Right after the presidential inauguration I was looking for new puzzle games to help me handle the outside stresses in my life. My friend Sam recommended a few, among them Yankai’s Triangles. The gameplay is simple. You’re shown triangles with colored corners, and you tap to match them to each other and create a larger triangle. At first you join just four triangles together, and as the game progresses you’ll create larger and larger triangles out of more and more smaller ones.
This kind of puzzle would feel at home from a company like Playdots. However Yankai’s Triangles was developed by Kenny Sun, whose aesthetic is distinctly less cheerful. In particular, the sound design is oppressive. The ambient noise varies from a distant buzzing sound, to a crowd talking loudly but indistinctly, to what sounds like chattering teeth. When you’ve correctly match triangle edges they snap together with a loud “thunk.” Even the colors are just a little off. On some stages they’re desaturated and muddy, on others a sickly neon. It reminded me of playing Thumper—I was engrossed in a world that hated me in a vague but ever-present way.

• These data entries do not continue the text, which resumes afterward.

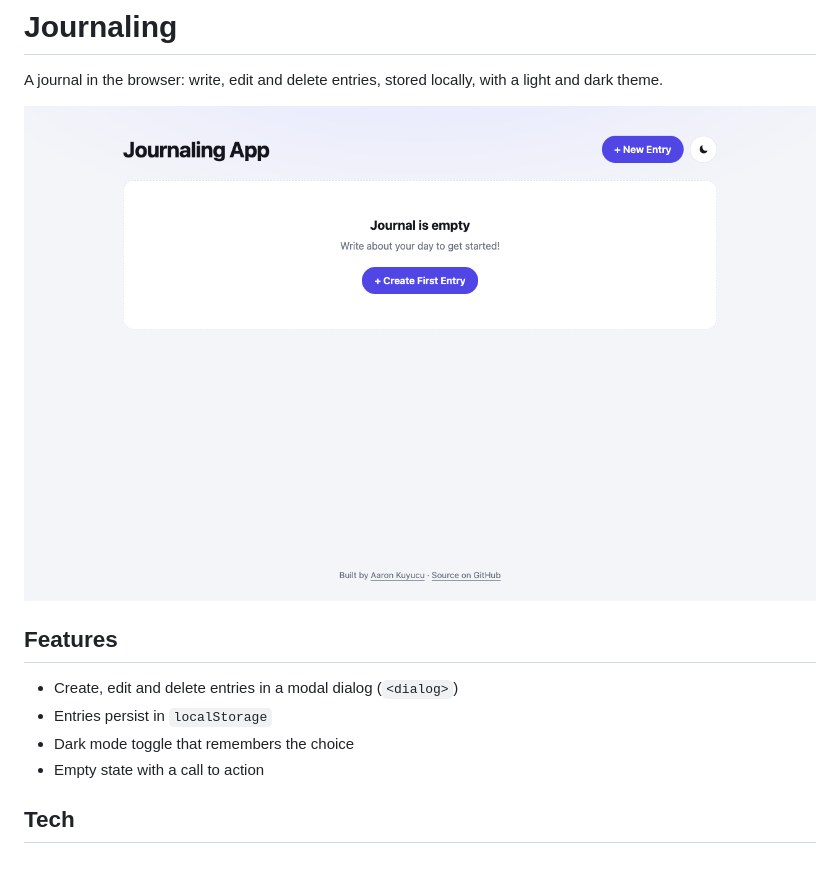
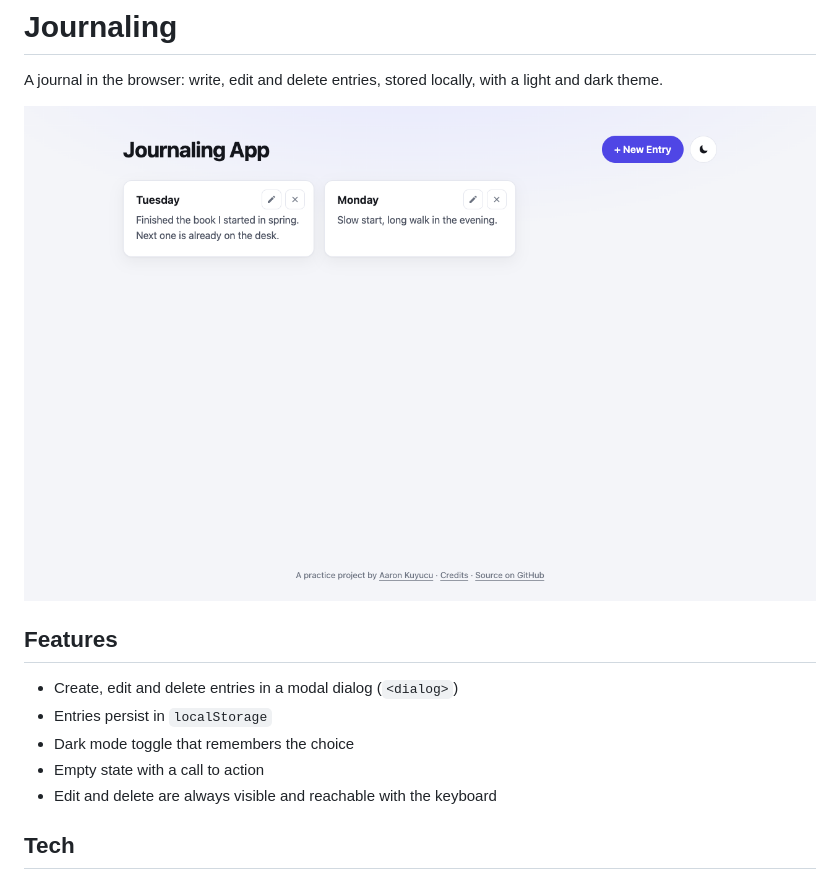
Before and after one commit to aaronkuy/journaling, a Markdown page: README.md, the part around one of its changes. Rendered like a GitHub page; pictures changed too: docs/screenshot.png.

```diff
--- a/README.md
+++ b/README.md
@@ -10,6 +10,7 @@ A journal in the browser: write, edit and delete entries, stored locally, with a
 - Entries persist in `localStorage`
 - Dark mode toggle that remembers the choice
 - Empty state with a call to action
+- Edit and delete are always visible and reachable with the keyboard
 
 ## Tech
 
```
Also changed, not shown: other parts of README.md (+27 -8 lines).
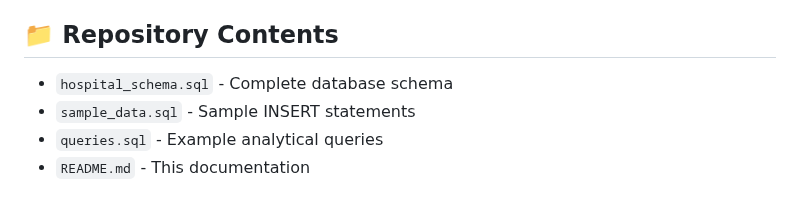
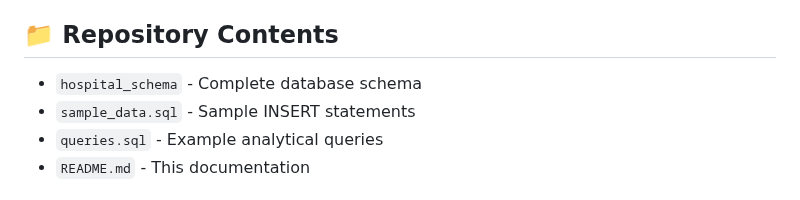
Before and after one commit to Himansh-11/hospital-database-sql, a Markdown page: README.md, the part around the change. Drawn GitHub-style.

```diff
--- a/README.md
+++ b/README.md
@@ -177,7 +177,7 @@ HAVING Outstanding > 0;
 
 ## 📁 Repository Contents
 
-- `hospital_schema.sql` - Complete database schema
+- `hospital_schema` - Complete database schema
 - `sample_data.sql` - Sample INSERT statements
 - `queries.sql` - Example analytical queries
 - `README.md` - This documentation
```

While I’m unlikely to play this on the bus, train, or any other public location where I may have a panic attack, I’m very impressed by the sheer force of Yankai’s Traingles’ vision. There might not be a huge market for puzzle games that make you feel like dying, but Kenny Sun has cornered it.